NIH National Institute of Allergy and Infectious Diseases Director Fauci listens during a news conference in the Rose Garden of the White House
NIH National Institute of Allergy and Infectious Diseases Director Anthony Fauci listens during a news conference in the Rose Garden of the White House.

Dr. Anthony Fauci, the seasoned epidemiologist at the helm of the nation’s fight against the rapidly-spreading novel coronavirus, is the proud product of southern Brooklyn, where his mother and father ran their beloved family pharmacy for decades. 

Fauci, who has served as Director of the National Institute of Allergy and Infectious Diseases under six presidents, was born in Bensonhurst and later moved to Dyker Heights where his parents, Stephen and Eugenia Fauci, opened up Fauci Pharmacy on 13th Avenue and 83rd Street.

Now, at the age of 79, the infectious disease expert finds himself as somewhat of a pseudo-celebrity, having been appointed to the White House Coronavirus Task Force by President Donald Trump, where he has been hailed as one of the most trustworthy sources during the crisis, according to a study conducted by Business Insider.

Fauci’s long history of medicine began on 13th Avenue, where he delivered prescriptions for his parents as a young boy, his longtime friend John Gallin said at a 2007 ceremony for Fauci.

For elementary school, Fauci attended Our Lady of Guadalupe Academy, a Catholic school in Bensonhurst that closed last June, and later went to Regis High School, a free Catholic high school in Manhattan’s Upper East Side, where he captained the school’s basketball team. 

Despite the family pharmacy having long-been shuttered, his friend said the respected doctor continues to exhibit Brooklyn qualities, which have proved helpful when steering through pandemics — such as the AIDS crisis, Ebola, and Zika.

“Tony’s experiences as the streetwise kid growing up in Brooklyn undoubtedly helped him weather the storms of activist groups,” Gallin said. “He was the target of their criticism and even burned in effigy.
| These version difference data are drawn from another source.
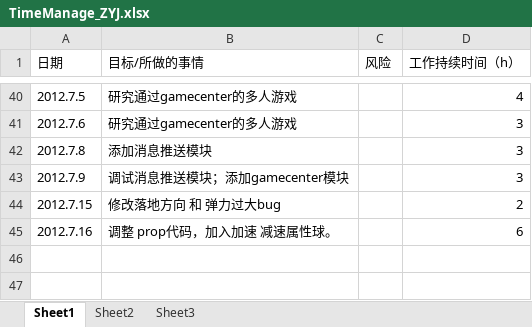
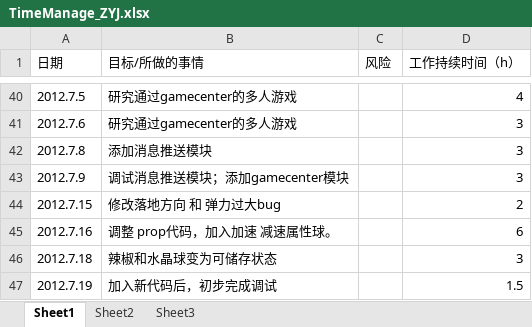
Before and after one commit to buptiosdev/IOSBALL, an Excel workbook: documents/timeManage/TimeManage_ZYJ.xlsx, sheet Sheet1, drawn as a sheet; only a part is shown, gaps mark what is left out; values as stored, in another font and other column widths than the file's, no borders; the diff names each change by its address in the sheet, - before the commit and + after, or states it on an @@ line.

```diff
--- a/documents/timeManage/TimeManage_ZYJ.xlsx (sheet Sheet1)
+++ b/documents/timeManage/TimeManage_ZYJ.xlsx (sheet Sheet1)
+row 46: 2012.7.18 | 辣椒和水晶球变为可储存状态 |  | 3
+row 47: 2012.7.19 | 加入新代码后，初步完成调试 |  | 1.5
```
Also changed, not shown: 40 other files.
Instead of being angry, Tony noted the pain of the people in these activist groups and approached them as a physician approaches a suffering patient.”

For his work on the various outbreaks of deadly diseases worldwide, President George W. Bush awarded the medicine man the Presidential Medal of Freedom — considered to be the nation’s top civilian honor.  

To combat the current outbreak of COVID-19, the pandemic veteran has spoken up for emergency precautionary health measures, such as stay-at-home orders and domestic travel bans, and said the president’s extension of social distancing guidelines until the end of April was a “wise and prudent decision.”

“We feel that the mitigation that we are doing right now is having an effect, it is very difficult to quantitate because you have two dynamic things going on at the same time,” Fauci said at a March 29 press conference at the White House’s Rose Garden. “You have the virus going up and you have the mitigation trying to push it down”

Fauci has recently been vilified by far-right websites who believe he is working to undermine Trump, which they argue can be seen when he has corrected the president during press conferences, according to an article by the New York Times. 

Meanwhile, an upstate bakery Donuts Delite is selling batches upon batches of their special Fauci donuts, which display a printed headshot of the Brooklynite in place of the donut’s hole as an homage to the immunologist for serving on the frontline of the pandemic, the Rochester Democrat and Chronicle reported.